The announcement was timed with the release of a larger selection of photographs from the series currently on view on Beyoncé’s website. Here we see Beyoncé in various states of undress, both on land surrounded by flowers and underwater covered by gauze. The photographs, which channel the spirit of The Empress and of Yemaya, both manifestations of the great mother and the spirit of nature, are superimposed with the words “I HAVE THREE HEARTS” when the cursor rolls over them.

The photographs are a radical departure from Beyoncé’s previous pregnancy with Blue Ivy, which she kept very much underwraps, revealing images for the very first time in the 2016 release of Lemonade.

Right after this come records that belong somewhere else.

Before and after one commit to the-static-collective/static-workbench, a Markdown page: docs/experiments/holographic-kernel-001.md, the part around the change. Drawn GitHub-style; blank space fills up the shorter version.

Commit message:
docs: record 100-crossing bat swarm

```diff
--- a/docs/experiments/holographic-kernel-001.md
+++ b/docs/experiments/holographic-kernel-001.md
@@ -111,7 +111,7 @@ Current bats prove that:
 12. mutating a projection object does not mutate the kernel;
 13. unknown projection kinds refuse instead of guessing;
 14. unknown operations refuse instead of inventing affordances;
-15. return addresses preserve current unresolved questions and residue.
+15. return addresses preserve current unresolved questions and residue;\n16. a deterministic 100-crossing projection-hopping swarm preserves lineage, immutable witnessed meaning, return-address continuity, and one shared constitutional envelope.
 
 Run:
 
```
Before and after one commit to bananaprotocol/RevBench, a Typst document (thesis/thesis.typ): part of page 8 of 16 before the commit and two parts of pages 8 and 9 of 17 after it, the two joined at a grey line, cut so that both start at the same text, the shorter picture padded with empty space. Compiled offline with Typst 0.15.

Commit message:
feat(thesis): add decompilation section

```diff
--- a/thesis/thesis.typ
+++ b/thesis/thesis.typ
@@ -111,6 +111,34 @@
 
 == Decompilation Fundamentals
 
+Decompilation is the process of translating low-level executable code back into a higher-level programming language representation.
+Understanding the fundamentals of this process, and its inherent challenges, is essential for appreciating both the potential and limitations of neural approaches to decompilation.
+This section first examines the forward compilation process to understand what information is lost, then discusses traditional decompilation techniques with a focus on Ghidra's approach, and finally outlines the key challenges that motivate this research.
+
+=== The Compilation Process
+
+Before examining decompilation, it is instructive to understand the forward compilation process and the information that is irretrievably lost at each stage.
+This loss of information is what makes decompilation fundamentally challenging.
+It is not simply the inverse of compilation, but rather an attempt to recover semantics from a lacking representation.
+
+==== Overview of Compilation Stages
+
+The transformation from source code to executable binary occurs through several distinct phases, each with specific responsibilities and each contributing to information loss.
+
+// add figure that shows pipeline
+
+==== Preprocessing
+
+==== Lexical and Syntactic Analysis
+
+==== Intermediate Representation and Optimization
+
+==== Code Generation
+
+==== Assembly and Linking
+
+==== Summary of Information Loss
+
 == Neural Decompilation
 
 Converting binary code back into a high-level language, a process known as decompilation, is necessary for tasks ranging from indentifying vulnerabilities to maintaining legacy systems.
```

Beyoncé’s privacy led to a rumor that she was not actually pregnant at the time. Those words will not be spoken this time around.

Awol Erizku, “Same Ol’ Mistakes” – Rihanna, house and spray paint on OSB, 2016. Courtesy of Nina Johnson, Miami.

Awol Erizku, “Same Ol’ Mistakes” – Rihanna, house and spray paint on OSB, 2016. Courtesy of Nina Johnson, Miami.

Awol Erizku, the Ethiopian-born, South Bronx-raised, Los Angeles-based artist, has been making a name for himself as the It Boy of the art world for the past couple of years. Most recently he exhibited I Was Going to Call It Your Name But You Didn’t Let Me, a new series of 20 paintings and conceptual sound collage at Nina Johnson, which was timed with Art Basel in Miami Beach. The exhibition took the image of the beautifully manicured hand of Queen Nefertiti holding a rose, appropriated from nail salon signage where Erizku keeps his studio, as the central motif for a series of paintings that incorporate elements of the cityscape to create a love letter to his partner Sarah Lineberger.

“The motif was something that I saw a lot growing up. I never saw a black hand, and once I created my version of it, I became obsessed with it; I want to put as many of them in the world as I can. It comes from a soon-to-be-realized mobile flower shop/truck I’ve been working on with my partner of many years. Our idea was to create a motif that would resonate with the communities we wish to drive the truck through and expose young kids to the lives of plants and flowers,” Erizku told Crave in an interview.

“Vision and Justice,” Sarah Lewis’s bestselling issue of Aperture Magazine

“Vision and Justice,” Sarah Lewis’s bestselling issue of Aperture Magazine

Over the past two years, Erizku’s work has been featured in some of the most prestigious publications including on the cover of “Vision and Justice,” Sarah Lewis’s bestselling issue of Aperture Magazine, in The New Yorker for a feature on Viola Davis by John Lahr, and on the cover of Muslim Cool: Race, Religion, and Hip Hop in the United States by Su’ad Abdul Khabeer (New York University Press).

Erizku, who has previously exhibited at Duchamp Detox Clinic in Los Angeles, Flag Art Foundation and Hasted Kraeutler, both in New York, will be exhibiting his work this year at Night Gallery in L.A. and Ben Brown in London. Visit his Tumblr to check out new work.

Muslim Cool: Race, Religion, and Hip Hop in the United States by Su’ad Abdul Khabeer (New York University Press)

Muslim Cool: Race, Religion, and Hip Hop in the United States by Su’ad Abdul Khabeer (New York University Press)


Miss Rosen is a journalist covering art, photography, culture, and books. Her byline has appeared in L’Uomo Vogue, Whitewall, Jocks and Nerds, and L’Oeil de la Photographie. Follow her on Twitter @Miss_Rosen.